The rapidly expanding and maturing cloud industry on demonstration at Cloud Connect makes me believe that 2011 will be “The Year of the Cloud”. By this, I mean 2011 will be the breakout year for cloud computing, in which understanding and adoption of this new technology – and money and resources pumped into the sector – will expand exponentially.
Cloud Connect, held this year at the Santa Clara Convention Center on March 7-10, is becoming one of the premier cloud events in this rapidly growing market. The event is designed to bring together the entire cloud ecosystem, which includes the essential cloud management segment, as well as the cloud providers themselves. This was a great opportunity for companies from large enterprises to SMBs to learn more about what cloud product and service offerings are out there, and what they really need to do to make cloud a reality in their business.
The following are some of the interesting, changing facets of the cloud market I witnessed at this year's Cloud Connect conference:
Large Companies Show Greater Interest in Cloud
There is no question that interest in cloud, and related technologies such as cloud management, are growing at an accelerated rate, and the attendance at Cloud Connect is another metric that supports this fact. UBM Techweb, the show's producer, expected 3,000 attendees, and more than 3,300 showed up – a 66% increase over last year. The show floor also sold out with 73 exhibitors, doubling in size over last year.
We saw a number of larger companies starting to show genuine interest in the cloud space. Cloud is becoming very real to them. For example, giants like Cisco and Intuit were present at Cloud Connect. They were not exhibiting, but had teams visiting booths and finding out more about the industry.
We had seen some interest from large enterprises over the past few years, but it had always been clear that they were at least a year away from any involvement. That sentiment seems to have changed. Now they're looking at cloud more seriously than ever before.
For some large companies, this means migrating to the cloud and leveraging cloud management tools. There are still some perceived issues relating to security and compliance, but most of the larger enterprises seem to understand that the cloud providers are working on addressing those concerns.
For other large companies, however, greater interest in the cloud market means acquisitions of cloud-related companies, and more investments in the space. This level of interest from large corporations did not exist even one year ago.
More Cloud Opportunities for SMB Market
Cloud is not just for large enterprises, however. We talked to some consolidators who are using cloud management tools to provide managed cloud services directly to the small and medium sized business (SMB) market. They consolidate multiple small businesses into one management platform, allowing them to lower the price point and make cloud attractive to smaller companies. That is something that was not prevalent last year either.
Importance of Cloud Management is Key
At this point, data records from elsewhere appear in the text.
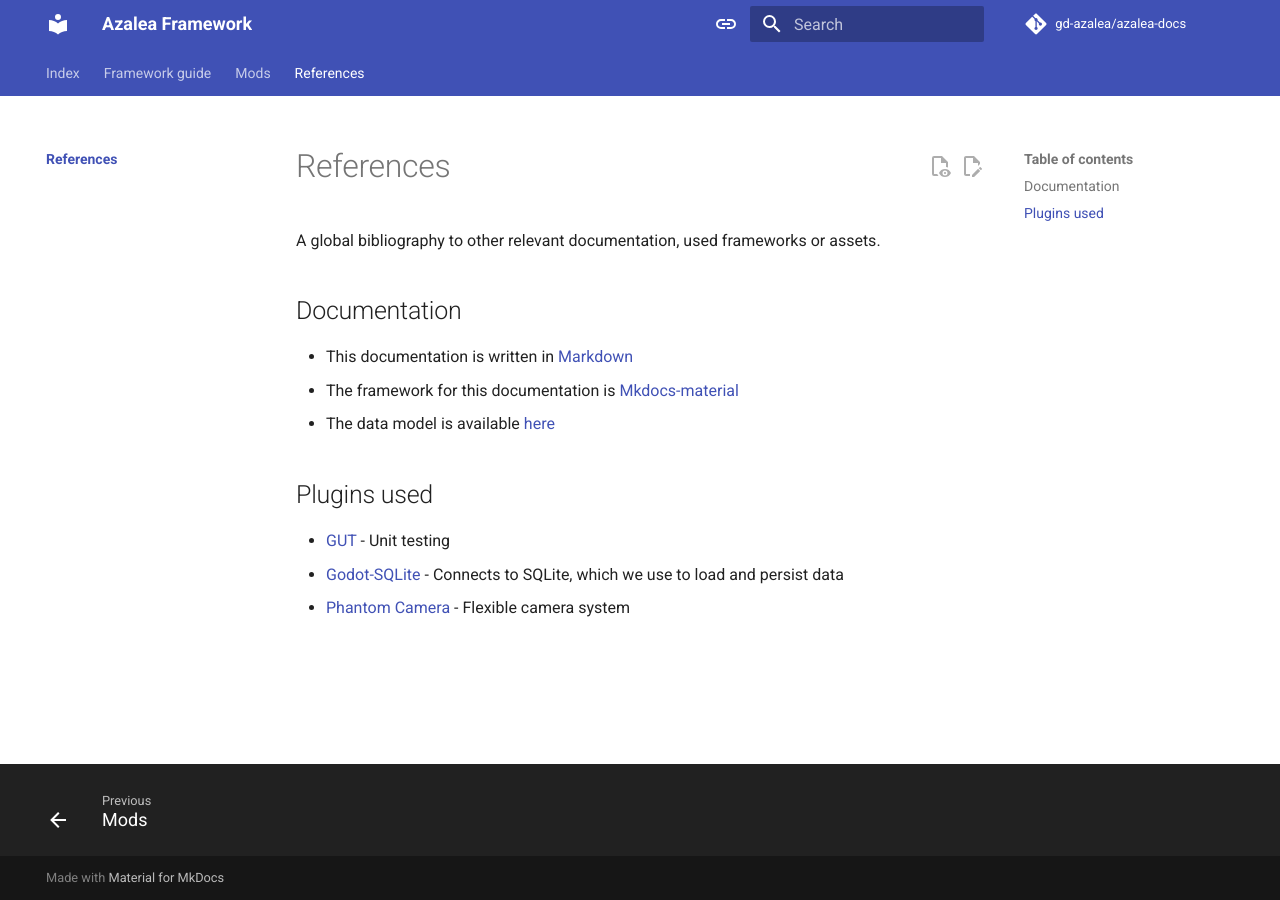
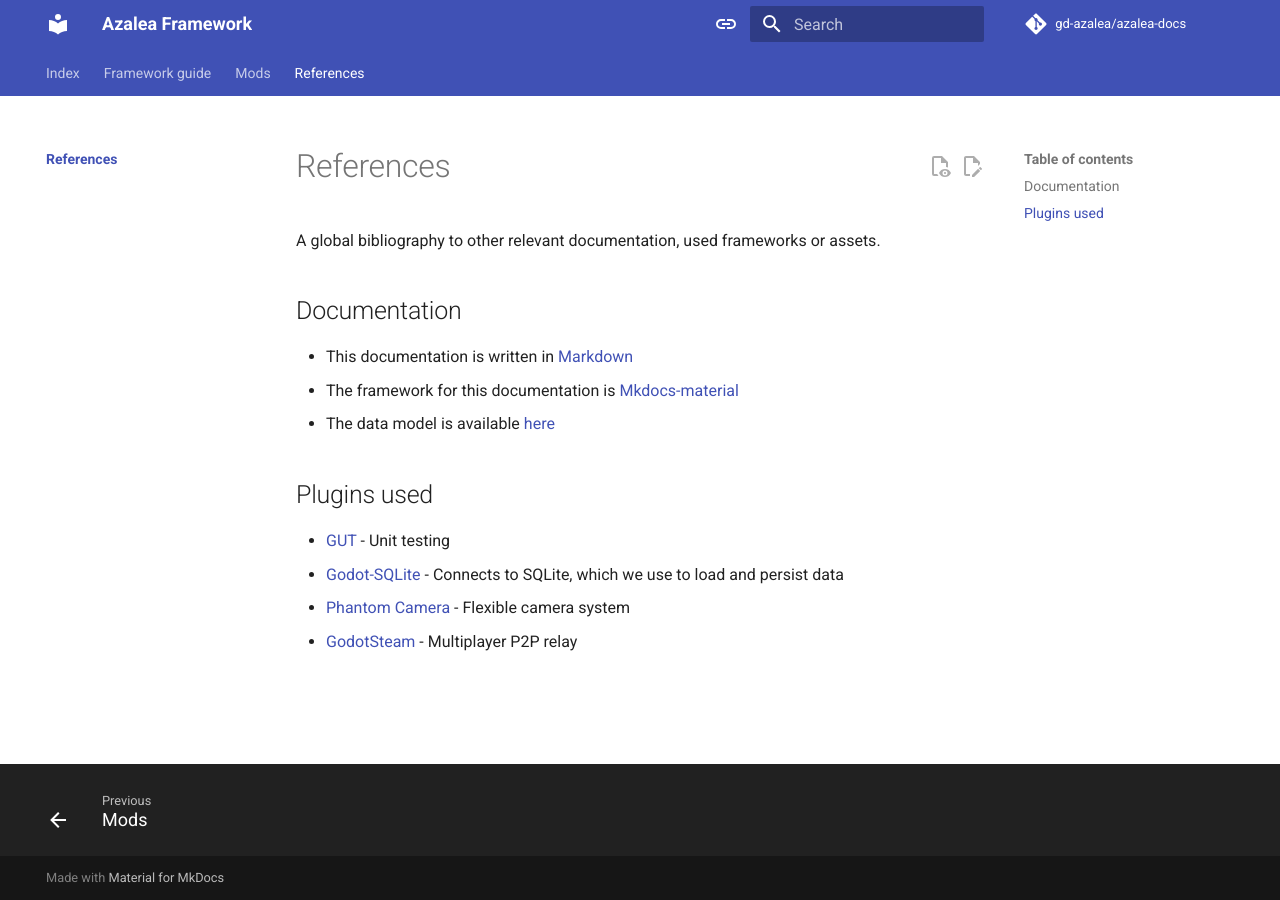
Before and after one commit to gd-azalea/azalea-docs, an MkDocs documentation site: the page built from docs/references/index.md, in a window 1280 px wide. Built offline with MkDocs 1.6.1 and Material for MkDocs 9.7.7, drawn with Linux system fonts in a browser that asks for light colours; comment, search, counter and statistics services are not loaded.

Commit message:
Update index.md

```diff
--- a/docs/references/index.md
+++ b/docs/references/index.md
@@ -10,3 +10,4 @@ A global bibliography to other relevant documentation, used frameworks or assets
 * [GUT](https://godotengine.org/asset-library/asset/54) - Unit testing
 * [Godot-SQLite](https://godotengine.org/asset-library/asset/1686) - Connects to SQLite, which we use to load and persist data
 * [Phantom Camera](https://phantom-camera.dev/introduction/scene-requirements) - Flexible camera system
+* [GodotSteam](https://github.com/GodotSteam/GodotSteam-Docs/tree/master) - Multiplayer P2P relay
```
At Cloud Connect this year, it was evident that everyone is seeing cloud management as the new IT service management. Cloud management is key to making the cloud work. Even though cloud makes virtualization easy, there is still a huge problem because once you have all these resources at your disposal it becomes very hard to manage. Managing thousands or even hundreds of thousands of virtual machines has become an extremely complex task. I think that is one of the key points that the larger enterprises are starting to see, that they did not see in the past, and that is why they are starting to embrace the value of cloud management.
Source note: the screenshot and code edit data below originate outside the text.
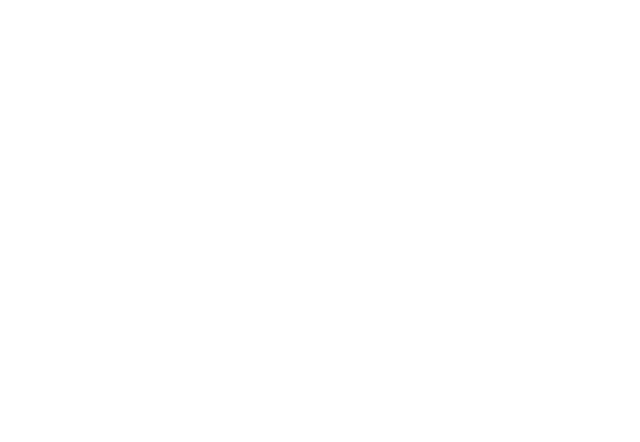
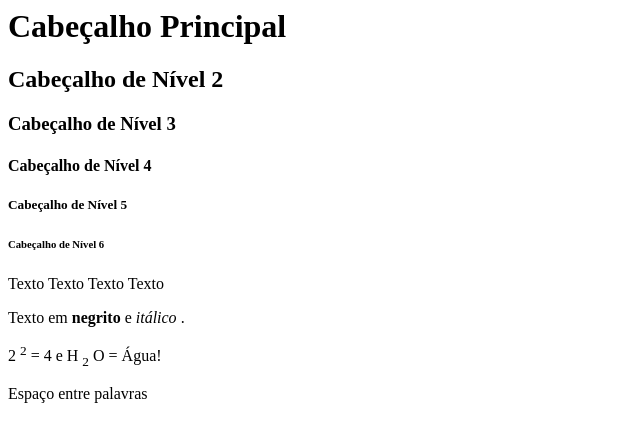
Before and after one commit to wmvj/webI, a plain HTML site: page index.html in a window 1280 px wide. Shown: the whole page, without its empty margins (0-640 px from the left). Drawn offline with Linux system fonts and the light colour scheme.

Commit message:
Nova mudança

```diff
--- a/index.html
+++ b/index.html
@@ -1,11 +1,21 @@
-<!DOCTYPE html>
-<html lang="en">
-<head>
-    <meta charset="UTF-8">
-    <meta name="viewport" content="width=device-width, initial-scale=1.0">
-    <title>Document</title>
-</head>
-<body>
+<!-- Cabeçalhos -->
+<h1>Cabeçalho Principal </h1>
+<h2>Cabeçalho de Nível 2 </h2>
+<h3>Cabeçalho de Nível 3 </h3>
+<h4>Cabeçalho de Nível 4 </h4>
+<h5>Cabeçalho de Nível 5 </h5>
+<h6>Cabeçalho de Nível 6 </h6>
 
-</body>
-</html>
+<!-- Parágrafo -->
+<p>
+    Texto Texto Texto Texto
+</p>
+
+<!-- Negrito e Itálico -->
+<p>Texto em <b>negrito</b> e <i>itálico</i> . </p>
+
+<!-- Sobrescrito e Subscrito -->
+<p>2 <sup>2</sup> = 4 e H <sub>2</sub> O = Água!</p>
+
+<!-- Espaço em branco -->
+<p>Espaço    entre     palavras</p>
```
We are seeing increased interest in cloud management from cloud service providers as well, and Rackspace's recent acquisition of Cloudkick, a cloud monitoring and management provider, is a revealing example of this. Overall, however, it does not seem that most cloud providers will be taking on the management of cloud as an additional initiative, which leaves a huge opportunity for companies like Skydera to provide the essential functionality needed to manage the cloud.
The event also showed that even SaaS (Software-as-a-Service) providers are more interested in cloud management, wanting to gain better insight into how their infrastructure is performing, and ultimately improve the end-user experience.
Companies Gain Better Understanding of Cloud
I think this is the year that people are really going to understand what cloud is and how powerful it can be. Everyone is beginning to understand that this is not a fad. In general, we noticed that people seem to have a tremendous understanding of cloud now, much better than a year ago or even six months ago. They comprehend the difference between cloud service providers and cloud management, and they have a better idea where these technologies fit in.
Cloud Market Will Expand Even More
Cloud will grow way beyond anything we are seeing now, and Cloud Connect is just one more demonstration of that fact. Virtualization has been around for years but this is the first time that virtualization is actually accessible to the masses – and that is a big game changer. With cloud, anyone can get into virtualization, without requiring millions of dollars in capex like it did before.
And even though we have seen money being pumped into the cloud space, this has been a relatively small amount compared with the enormous sums of money that will be pumped in over the next couple years. We are still in the first phase of this massive experiment.
About Lecole Cole
Lecole Cole is the CEO and Founder of Skydera, a centralized platform to manage multiple-vendor cloud and hybrid environments. He has 14 years of experience in the design, development and global market introduction of advanced technologies, working for companies such as WindSpring, Tele Atlas and Mapsolute.